Sci-tech | By April Francis

Trump team wants to roll back Obama-era mileage standards

Trump team wants to roll back Obama-era mileage standards

Yet for President Donald Trump, who's prioritized eliminating regulations, the auto rules represent a grand prize.

Auto manufacturers now are mandated to incrementally reach an average fuel economy of 54 miles per gallon across their passenger vehicle and light truck fleets by 2025, under guidelines put in place in 2012 under President Barack Obama, The Trump administration proposes freezing the increase at 37 miles per gallon in 2020, and keeping that until at least 2025.

If the proposed rule becomes final, it could roil the auto industry as it prepares for new model years and weaken one of the federal government's chief weapons against climate change - regulating emissions from cars and other vehicles. The average new-car transaction is now $36,000, up more than $3,000 since 2014, according to Kelley Blue Book.

The agency suggests keeping the Obama-era standards would add $2,340 to the cost of owning a new vehicle, "and impose more than $500 billion in societal costs" on the USA economy over the next 50 years. Its analysis shows the Trump administration's new regime for vehicles would result in an additional 120m tons of carbon emissions by 2030 - the equivalent of running 30 coal-fired power plants for a year.

The plan to revise pollution rules has been in the works for more than a year.

'California will fight this stupidity in every conceivable way possible'. California's standards are followed by 13 other states. The administration also says that its preferred plan for fuel economy will reduce society-wide spending by $502 billion for vehicles built between 1975 and 2029.

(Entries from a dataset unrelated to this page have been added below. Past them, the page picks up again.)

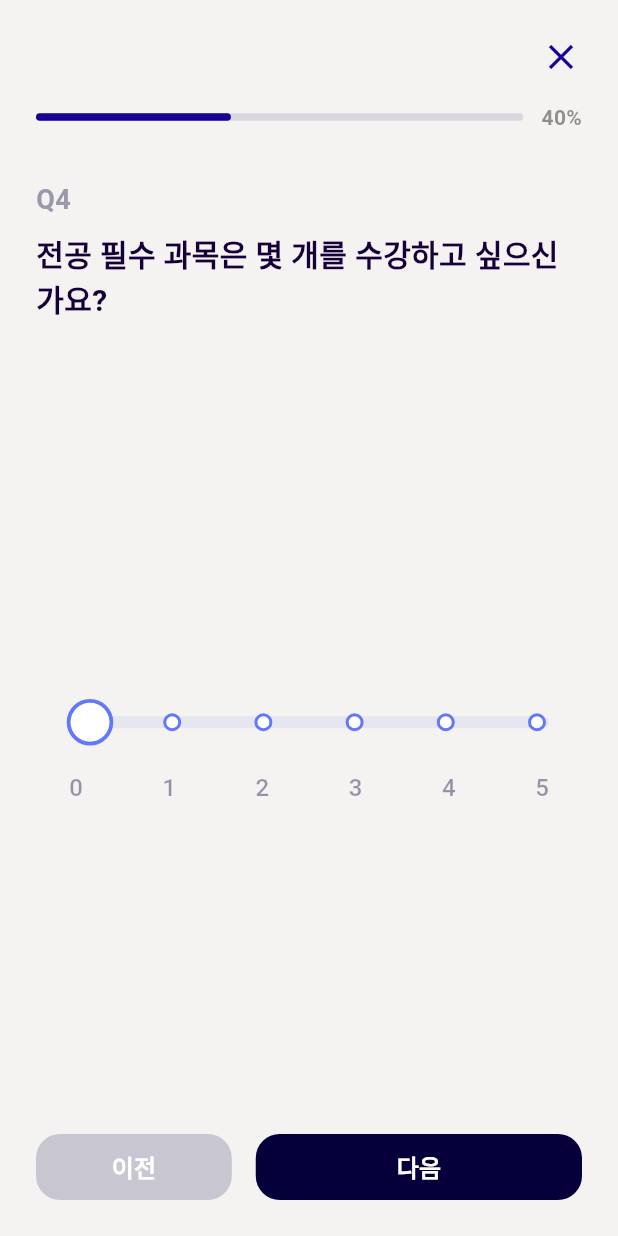
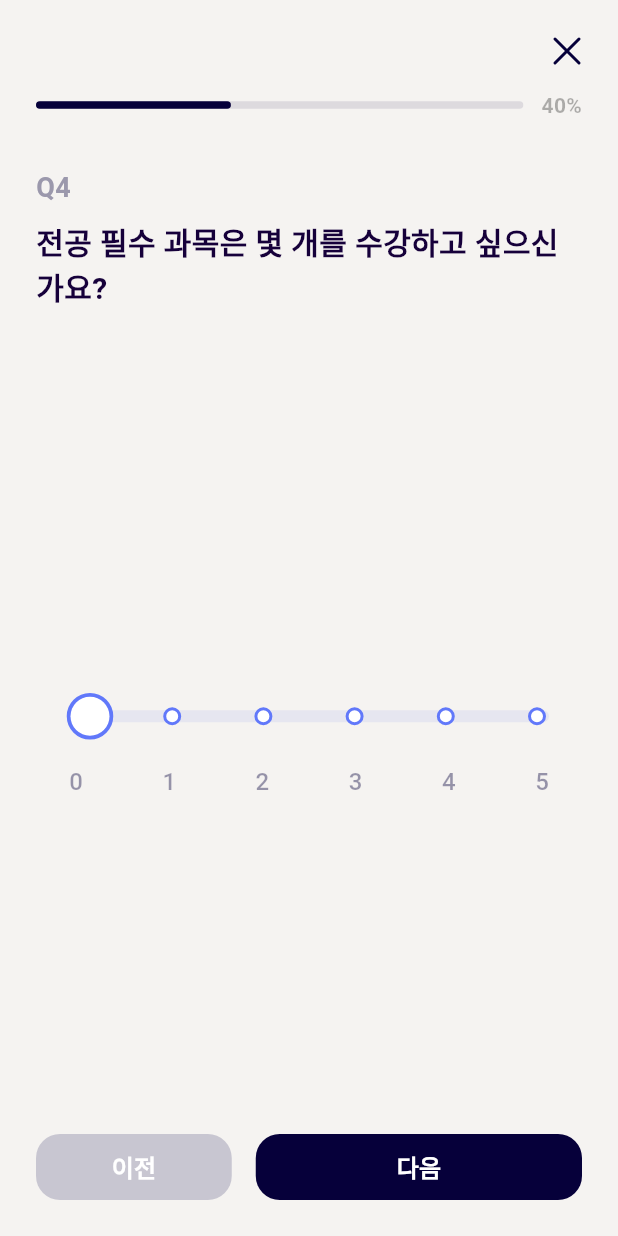
Before and after one commit to dwkim0101/ciffy-application, a Flutter app: the TimetableQ4 screen opened directly with empty values, on a phone screen of 412 x 824 dp. Run offline on Flutter 3.47's test engine with Material 3 defaults, Android fonts, the phone set to English and light mode, and no system bars; our stand-ins replace flutter_svg; Roboto replaces fonts that are missing (Pretendard); project files that could hold a hidden picture were left out.

```diff
--- a/lib/screens/timetable/timetable_q1.dart
+++ b/lib/screens/timetable/timetable_q1.dart
@@ -1,5 +1,6 @@
 import 'package:flutter/material.dart';
 import '../timetable/timetable_survey_data.dart';
+import 'package:flutter_svg/flutter_svg.dart';
 
 class TimetableQ1 extends StatefulWidget {
   final TimeTableSurveyData data;
@@ -75,8 +76,8 @@ class _TimetableQ1State extends State<TimetableQ1> {
                 children: [
                   GestureDetector(
                     onTap: widget.onCancel,
-                    child: Image.asset(
-                      'assets/cancel.png',
+                    child: SvgPicture.asset(
+                      'assets/cancel.svg',
                       width: 20,
                       height: 20,
                     ),
--- a/lib/screens/timetable/timetable_q2.dart
+++ b/lib/screens/timetable/timetable_q2.dart
@@ -1,5 +1,6 @@
 import 'package:flutter/material.dart';
 import '../timetable/timetable_survey_data.dart';
+import 'package:flutter_svg/flutter_svg.dart';
 
 class TimetableQ2 extends StatefulWidget {
   final TimeTableSurveyData data;
@@ -116,8 +117,8 @@ class _TimetableQ2State extends State<TimetableQ2> {
                 children: [
                   GestureDetector(
                     onTap: widget.onCancel,
-                    child: Image.asset(
-                      'assets/cancel.png',
+                    child: SvgPicture.asset(
+                      'assets/cancel.svg',
                       width: 20,
                       height: 20,
                     ),
--- a/lib/screens/timetable/timetable_q4.dart
+++ b/lib/screens/timetable/timetable_q4.dart
@@ -1,6 +1,7 @@
 import 'package:flutter/material.dart';
 import '../timetable/timetable_survey_data.dart';
 import 'timetable_q2.dart';
+import 'package:flutter_svg/flutter_svg.dart';
 
 class TimetableQ4 extends StatefulWidget {
   final TimeTableSurveyData data;
@@ -53,8 +54,11 @@ class _TimetableQ4State extends State<TimetableQ4> {
                 children: [
                   GestureDetector(
                     onTap: widget.onCancel,
-                    child: const Icon(Icons.close,
-                        size: 28, color: Color(0xFF160095)),
+                    child: SvgPicture.asset(
+                      'assets/cancel.svg',
+                      width: 20,
+                      height: 20,
+                    ),
                   ),
                 ],
               ),
@@ -68,7 +72,7 @@ class _TimetableQ4State extends State<TimetableQ4> {
                     child: Container(
                       height: 5,
                       decoration: BoxDecoration(
-                        color: const Color(0xFFD9D7E0),
+                        color: const Color(0x1A06003A),
                         borderRadius: BorderRadius.circular(7),
                       ),
                       child: Align(
@@ -78,7 +82,7 @@ class _TimetableQ4State extends State<TimetableQ4> {
                           child: Container(
                             height: 5,
                             decoration: BoxDecoration(
-                              color: const Color(0xFF160095),
+                              color: const Color(0xFF06003A),
                               borderRadius: BorderRadius.circular(7),
                             ),
                           ),
@@ -93,7 +97,7 @@ class _TimetableQ4State extends State<TimetableQ4> {
                       fontFamily: 'Pretendard',
                       fontWeight: FontWeight.w600,
                       fontSize: 14,
-                      color: Color(0x994D4D4D),
+                      color: Color(0x4D000000),
                     ),
                   ),
                 ],
```
Also changed, not shown: lib/screens/timetable/timetable_q10.dart (+6 -2 lines), lib/screens/timetable/timetable_q3.dart (+6 -2 lines), lib/screens/timetable/timetable_q5.dart (+6 -2 lines), lib/screens/timetable/timetable_q6to9.dart (+6 -2 lines), lib/screens/timetable_screen.dart (+14 -1 lines), lib/widgets/home/timetable_grid.dart (+23 -23 lines).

The argument remained on the EPA's website Thursday. In scrapping it, the administration is relying on disputed modeling that projects vehicles that get more miles to the gallon would lead motorists to drive more frequently, thus increasing the number of traffic fatalities. It further argues these reduced costs would allow more consumers to purchase newer, safer cars, which it says would save up to 1,000 lives annually.

Some Republican lawmakers supported the mileage freeze, but environmental groups and many states assailed it.

The Union of Concerned Scientists said the rollback is "completely unacceptable".

Leave a comment on the Trump administration's plan here.

The administration's proposal asserts that "attempting to solve climate change, even in part" is "fundamentally different" from the Clean Air Act's "original objective of addressing smog-related air quality problems".

"The administration's proposal goes beyond a simple rollback".

California has a lot riding on the lawsuit as the government is also seeking to eliminate the state's ability to set its own vehicle standards.

The states that have adopted California's emission rules together make up about one third of the USA auto market.

Environmental groups in ME, which is among the states that adopted California's tougher emissions requirements for new cars, and around the country quickly denounced the widely anticipated move.

Automakers have said they want improved efficiency but also want standards that account for the massive shift from cars to trucks and SUVs. "With today's release of the administration's proposals, it's time for substantive negotiations to begin", Gloria Bergquist, a spokeswoman for the Alliance of Automobile Manufacturers, said in a statement to the New York Times.

Like this: